Now, I am not aware of any successful organization that is devoid of risk consideration and I presume these same entities actively pursue opportunities but I would bet that many small ‘Mom and Pop Shops’ that only have limited risk management competencies.

There are always concerns with the product realization processes—project risk, design risk, manufacturing process risk, and shop floor control. Those of you who are familiar with other disciplines, Automotive, Medical, Aerospace or just have a basic knowledge of risk avoidance may be familiar with FEMA (Failure Mode Effects Analysis.) You can be sure that your auditor isand may be expecting to see how you have embraced this tool. But don’t make the mistake and FMEA(ing) everything – you won’t be compliant! FMEA only addresses negative risk, is for the most part, too subjective and will make your heads hurt.

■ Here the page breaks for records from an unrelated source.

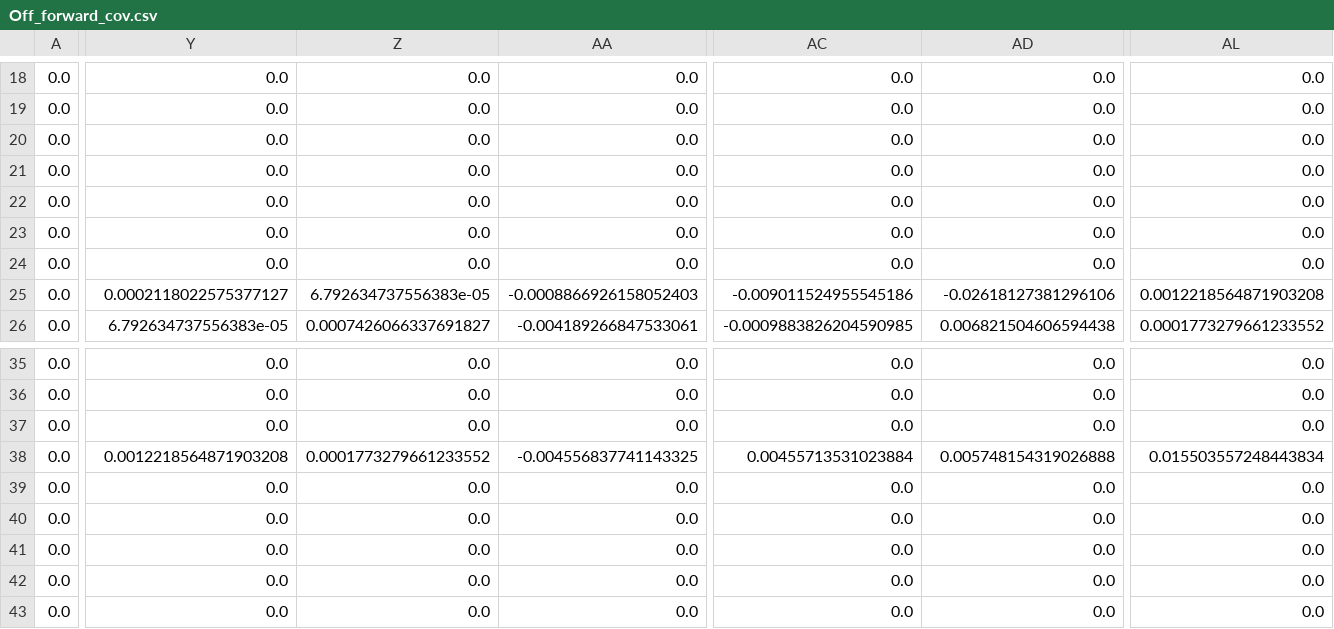
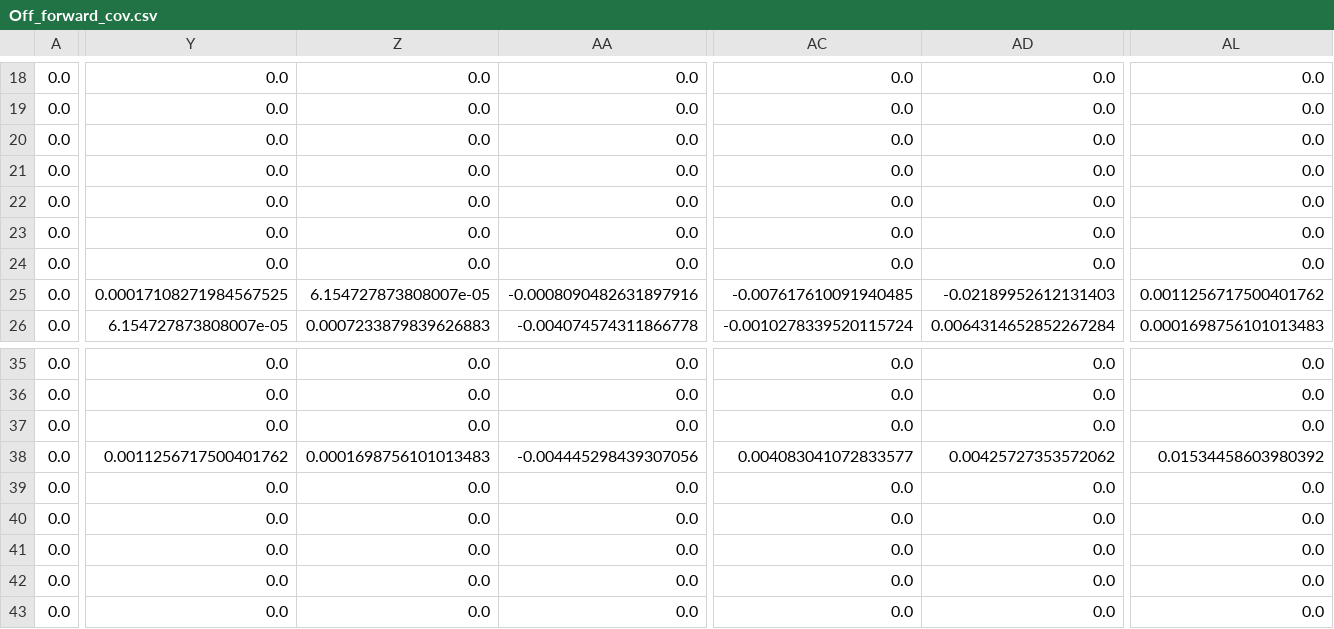
Before and after one commit to yjh-bill/GUMP-Global-GPDs, a CSV file: GUMP_Output/Off_forward_cov.csv, drawn as a sheet; only a part is shown, gaps mark what is left out; the diff covers the shown part only; the diff names each change by its address in the sheet, - before the commit and + after, or states it on an @@ line.

```diff
--- a/GUMP_Output/Off_forward_cov.csv
+++ b/GUMP_Output/Off_forward_cov.csv
-Y25: 0.0002118022575377127
+Y25: 0.00017108271984567525
-Z25: 6.792634737556383e-05
+Z25: 6.154727873808007e-05
-AA25: -0.0008866926158052403
+AA25: -0.0008090482631897916
-AC25: -0.009011524955545186
+AC25: -0.007617610091940485
-AD25: -0.02618127381296106
+AD25: -0.02189952612131403
-AL25: 0.0012218564871903208
+AL25: 0.0011256717500401762
-Y26: 6.792634737556383e-05
+Y26: 6.154727873808007e-05
-Z26: 0.0007426066337691827
+Z26: 0.0007233879839626883
-AA26: -0.004189266847533061
+AA26: -0.004074574311866778
-AC26: -0.0009883826204590985
+AC26: -0.0010278339520115724
-AD26: 0.006821504606594438
+AD26: 0.0064314652852267284
-AL26: 0.0001773279661233552
+AL26: 0.0001698756101013483
-Y38: 0.0012218564871903208
+Y38: 0.0011256717500401762
-Z38: 0.0001773279661233552
+Z38: 0.0001698756101013483
-AA38: -0.004556837741143325
+AA38: -0.004445298439307056
-AC38: 0.00455713531023884
+AC38: 0.004083041072833577
-AD38: 0.005748154319026888
+AD38: 0.00425727353572062
-AL38: 0.015503557248443834
+AL38: 0.01534458603980392
```
Also changed, not shown: 126 edited cells elsewhere in this file, GUMP_Output/dvmp_cov.csv, 6 other files.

Risk is seen as both a positive (opportunity) and a negative (loss) so it takes more than “one way to skin a cat” to fully realize this addition. ISO 31010 Risk Management – Risk assessment techniques, describes 30 or so of the most popular tools and how to use them. I highly recommend buying a copy to keep in your arsenal. It may be worth its weight in ‘Get Out of Jail Free’ cards.

With ISO 9001:2015, organizations will also be required to rethink their process approach. In previous revisions, ISO 9001 only required procedures (which were defined as processes, although not very well) and did not use any language similar to ISO 9001’s process approach. Clause 4.4, now specifically uses the word “process.” This, along with the requirement that top management integrate quality management system (QMS) requirements into the organization’s business processes (per clause 5.1.1 c), means that companies must integrate these systems’ requirements into one process approach. This is an important element of the 2015 revision that’s not getting enough attention.

Although not presently a requirement, I predict that other important opportunities should be considered by organizations transitioning to ISO 9001:2015. I believe, integrating concepts (planting the seeds if you will) for “protecting the environment” ISO 14001 and social responsibility (sustainability) ISO 26000 into their QMS would be a wise move. This is especially important with the new IATF 16949:2016 standard that requires a code of conduct for ethics in environmental and social responsibility. Additionally, many organizations have sustainability standards and are being required by their customers to create social responsibility-related initiatives. This is an organization’s chance to integrate all their requirements and standards into one system. I also believe that requirements for Occupational Health & Safety ISO 45001 and Information Security ISO 27001 & 2 will eventually creep into the mix, but that’s farther down the road – maybe the 2022 or 2030 revisions.

We’ll continue with the specifics in Part 2